→ Task to carry out: Your copy should match the entries below exactly, apart from the images.
_ _ _ _
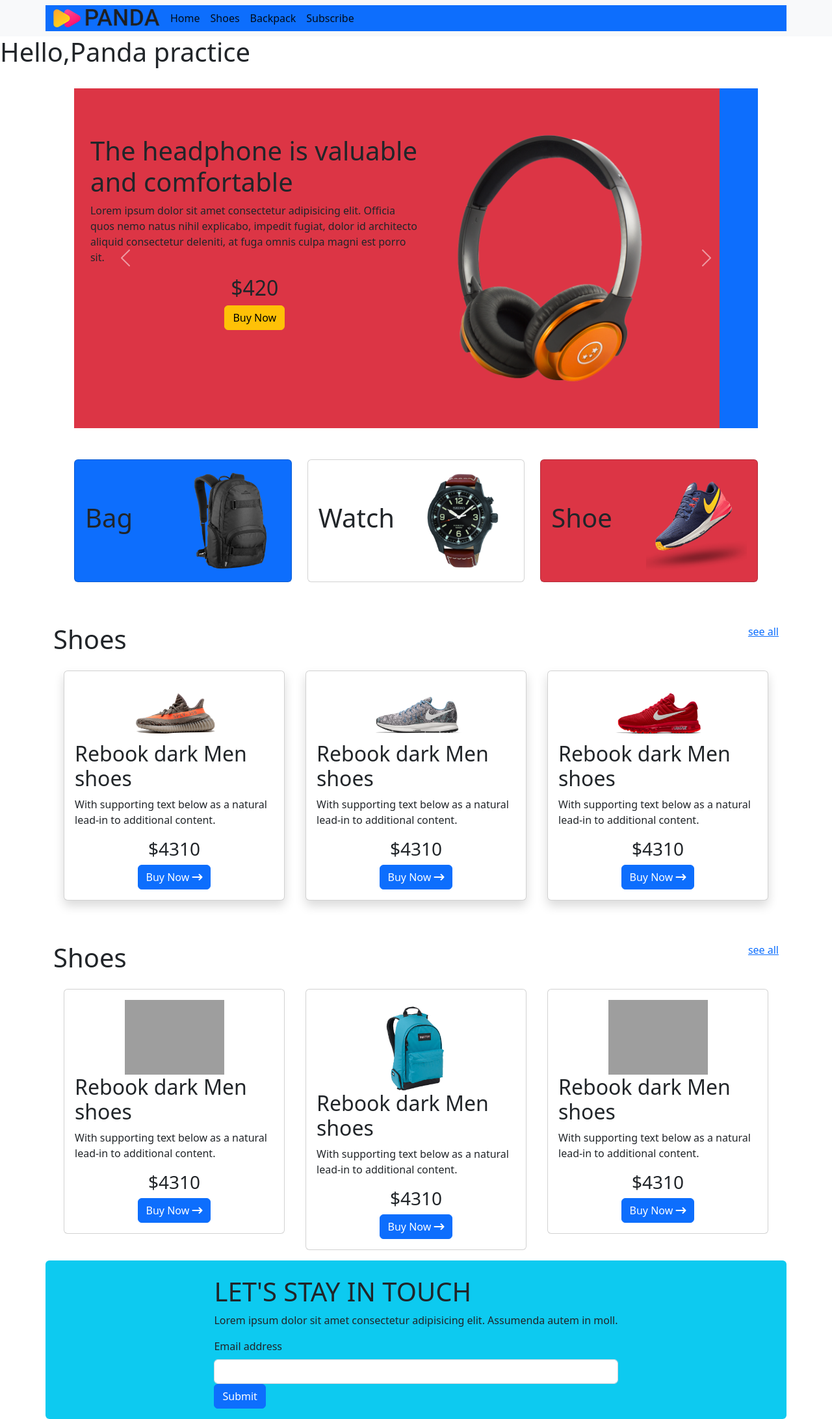
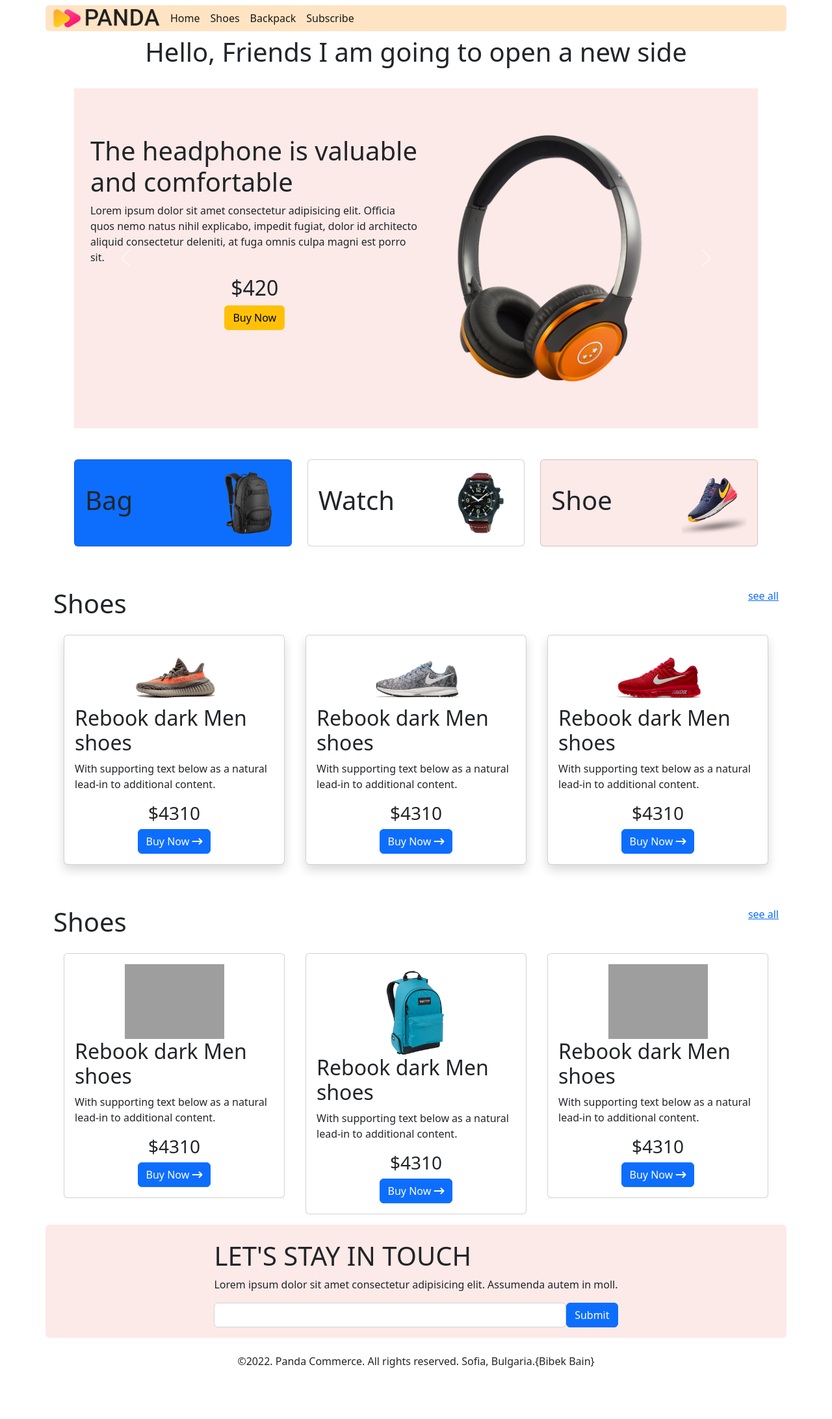
Before and after one commit to BEBACK100/panda-practice, a plain HTML site: page index.html in a window 1280 px wide. Shown: the whole page at 65% size. After the commit the page ends 2123 px from the top, so only its background shows below. Drawn offline with nearby package versions, Linux system fonts and the light colour scheme; grey boxes are pictures that could not be loaded.

Commit message:
customize color

```diff
--- /dev/null
+++ b/custom css/style.css
@@ -0,0 +1,11 @@
+.panda-bg-danger {
+    background-color: #fceae8;
+}
+
+.row img {
+    width: 100px;
+}
+
+.nav-bg-light {
+    background-color: bisque;
+}
--- a/index.html
+++ b/index.html
@@ -10,12 +10,14 @@
     <!-- bootstrap link -->
     <link href="https://cdn.jsdelivr.net/npm/bootstrap@5.2.0/dist/css/bootstrap.min.css" rel="stylesheet"
         integrity="sha384-gH2yIJqKdNHPEq0n4Mqa/HGKIhSkIHeL5AyhkYV8i59U5AR6csBvApHHNl/vI1Bx" crossorigin="anonymous">
+    <!-- Custom css -->
+    <link rel="stylesheet" href="custom css/style.css">
 </head>
 
 <body>
     <header>
-        <nav class="navbar navbar-expand-lg bg-light">
-            <div class="container bg-primary">
+        <nav class="navbar navbar-expand-lg">
+            <div class="container nav-bg-light rounded">
                 <img src="logo.png" alt="">
 
                 <button class="navbar-toggler" type="button" data-bs-toggle="collapse"
@@ -41,12 +43,12 @@
             </div>
         </nav>
     </header>
-    <h1>Hello,Panda practice</h1>
+    <h1 class="d-flex justify-content-center">Hello, Friends I am going to open a new side</h1>
     <section class="container">
         <div class="slide-part m-3 p-3">
             <div id="carouselExampleControls" class="carousel slide" data-bs-ride="carousel">
                 <div class="carousel-inner">
-                    <div class="carousel-item active bg-danger">
+                    <div class="carousel-item active panda-bg-danger">
 
                         <div class="row p-5 m-4">
                             <div class="col-lg-7  d-flex align-items-center flex-column">
@@ -64,7 +66,7 @@
                             </div>
                         </div>
                     </div>
-                    <div class="carousel-item bg-primary">
+                    <div class="carousel-item panda-bg-danger">
                         <div class="row p-5 m-4">
                             <div class="col-lg-7  d-flex align-items-center flex-column ps-5">
                                 <h1>The headphone is valuable and comfortable</h1>
@@ -81,7 +83,7 @@
                             </div>
                         </div>
                     </div>
-                    <div class="carousel-item bg-secondary">
+                    <div class="carousel-item panda-bg-danger">
                         <div class="row p-5 m-4">
                             <div class="col-lg-7  d-flex align-items-center flex-column ps-5">
                                 <h1>The headphone is valuable and comfortable</h1>
@@ -113,6 +115,7 @@
                 </button>
             </div>
         </div>
+        <div class="">
             <div class="card-items m-3 p-3">
                 <div class="row">
                     <div class="col-lg-4 col-md-6 col-12">
@@ -133,11 +136,12 @@
                         </div>
                     </div>
                     <div class="col-lg-4 col-md-6 col-12">
-                    <div class="card bg-danger">
+                        <div class="card panda-bg-danger">
                             <div class="card-body d-flex  align-items-center justify-content-between">
 
                                 <h1>Shoe</h1>
                                 <img class="" src="categories/shoes.png" alt="">
+                            </div>
                         </div>
                     </div>
                 </div>
@@ -241,14 +245,14 @@
     </section>
 
     <section style="hight:350px"
-        class="container rounded d-flex justify-content-center align-items-center bg-info pt-4">
+        class="container rounded d-flex justify-content-center align-items-center panda-bg-danger pt-4">
         <div>
             <h1>LET'S STAY IN TOUCH</h1>
             <p>Lorem ipsum dolor sit amet consectetur adipisicing elit. Assumenda autem in moll.</p>
 
             <form>
-                <div class="mb-3">
-                    <label for="exampleInputEmail1" class="form-label">Email address</label>
+                <div class="mb-3 d-flex">
+
                     <input type="email" class="form-control" id="exampleInputEmail1" aria-describedby="emailHelp">
 
 
@@ -257,6 +261,9 @@
         </div>
 
     </section>
+    <div class="footer d-flex justify-content-center pt-4">
+        <p>©2022. Panda Commerce. All rights reserved. Sofia, Bulgaria.{Bibek Bain}</p>
+    </div>
 
 
 
```
Lines whose indentation alone changed are shown as unchanged.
_ _ _ _
→ Answer space:
Before and after one commit to BEBACK100/panda-practice, a plain HTML site: page index.html in a window 1280 px wide. Shown: the whole page at 65% size. After the commit the page ends 2123 px from the top, so only its background shows below. Drawn offline with nearby package versions, Linux system fonts and the light colour scheme; grey boxes are pictures that could not be loaded.

Commit message:
customize color

```diff
--- /dev/null
+++ b/custom css/style.css
@@ -0,0 +1,11 @@
+.panda-bg-danger {
+    background-color: #fceae8;
+}
+
+.row img {
+    width: 100px;
+}
+
+.nav-bg-light {
+    background-color: bisque;
+}
--- a/index.html
+++ b/index.html
@@ -10,12 +10,14 @@
     <!-- bootstrap link -->
     <link href="https://cdn.jsdelivr.net/npm/bootstrap@5.2.0/dist/css/bootstrap.min.css" rel="stylesheet"
         integrity="sha384-gH2yIJqKdNHPEq0n4Mqa/HGKIhSkIHeL5AyhkYV8i59U5AR6csBvApHHNl/vI1Bx" crossorigin="anonymous">
+    <!-- Custom css -->
+    <link rel="stylesheet" href="custom css/style.css">
 </head>
 
 <body>
     <header>
-        <nav class="navbar navbar-expand-lg bg-light">
-            <div class="container bg-primary">
+        <nav class="navbar navbar-expand-lg">
+            <div class="container nav-bg-light rounded">
                 <img src="logo.png" alt="">
 
                 <button class="navbar-toggler" type="button" data-bs-toggle="collapse"
@@ -41,12 +43,12 @@
             </div>
         </nav>
     </header>
-    <h1>Hello,Panda practice</h1>
+    <h1 class="d-flex justify-content-center">Hello, Friends I am going to open a new side</h1>
     <section class="container">
         <div class="slide-part m-3 p-3">
             <div id="carouselExampleControls" class="carousel slide" data-bs-ride="carousel">
                 <div class="carousel-inner">
-                    <div class="carousel-item active bg-danger">
+                    <div class="carousel-item active panda-bg-danger">
 
                         <div class="row p-5 m-4">
                             <div class="col-lg-7  d-flex align-items-center flex-column">
@@ -64,7 +66,7 @@
                             </div>
                         </div>
                     </div>
-                    <div class="carousel-item bg-primary">
+                    <div class="carousel-item panda-bg-danger">
                         <div class="row p-5 m-4">
                             <div class="col-lg-7  d-flex align-items-center flex-column ps-5">
                                 <h1>The headphone is valuable and comfortable</h1>
@@ -81,7 +83,7 @@
                             </div>
                         </div>
                     </div>
-                    <div class="carousel-item bg-secondary">
+                    <div class="carousel-item panda-bg-danger">
                         <div class="row p-5 m-4">
                             <div class="col-lg-7  d-flex align-items-center flex-column ps-5">
                                 <h1>The headphone is valuable and comfortable</h1>
@@ -113,6 +115,7 @@
                 </button>
             </div>
         </div>
+        <div class="">
             <div class="card-items m-3 p-3">
                 <div class="row">
                     <div class="col-lg-4 col-md-6 col-12">
@@ -133,11 +136,12 @@
                         </div>
                     </div>
                     <div class="col-lg-4 col-md-6 col-12">
-                    <div class="card bg-danger">
+                        <div class="card panda-bg-danger">
                             <div class="card-body d-flex  align-items-center justify-content-between">
 
                                 <h1>Shoe</h1>
                                 <img class="" src="categories/shoes.png" alt="">
+                            </div>
                         </div>
                     </div>
                 </div>
@@ -241,14 +245,14 @@
     </section>
 
     <section style="hight:350px"
-        class="container rounded d-flex justify-content-center align-items-center bg-info pt-4">
+        class="container rounded d-flex justify-content-center align-items-center panda-bg-danger pt-4">
         <div>
             <h1>LET'S STAY IN TOUCH</h1>
             <p>Lorem ipsum dolor sit amet consectetur adipisicing elit. Assumenda autem in moll.</p>
 
             <form>
-                <div class="mb-3">
-                    <label for="exampleInputEmail1" class="form-label">Email address</label>
+                <div class="mb-3 d-flex">
+
                     <input type="email" class="form-control" id="exampleInputEmail1" aria-describedby="emailHelp">
 
 
@@ -257,6 +261,9 @@
         </div>
 
     </section>
+    <div class="footer d-flex justify-content-center pt-4">
+        <p>©2022. Panda Commerce. All rights reserved. Sofia, Bulgaria.{Bibek Bain}</p>
+    </div>
 
 
 
```
Lines whose indentation alone changed are shown as unchanged.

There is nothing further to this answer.